▸ EXCERPTED RECORDS
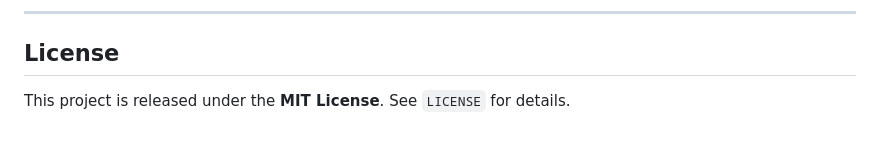
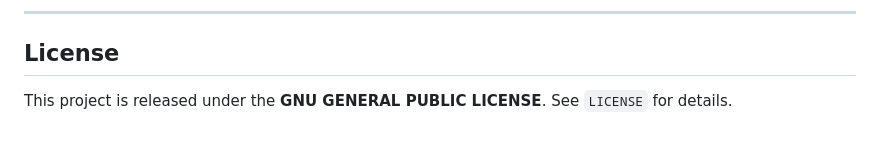
Before and after one commit to mohelmansy/Data-Collection-and-Web-Scraping, a Markdown page: README.md, the part around the change. GitHub-like rendering.

```diff
--- a/README.md
+++ b/README.md
@@ -265,4 +265,4 @@ Contributions are welcome:
 
 ## License
 
-This project is released under the **MIT License**. See `LICENSE` for details.
+This project is released under the **GNU GENERAL PUBLIC LICENSE**. See `LICENSE` for details.
```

▸ WORK INSTRUCTIONS
Go through the listing above and locate each line that holds the word "This". Copy those lines.

▸ TASK RESPONSE
-This project is released under the **MIT License**. See `LICENSE` for details.
+This project is released under the **GNU GENERAL PUBLIC LICENSE**. See `LICENSE` for details.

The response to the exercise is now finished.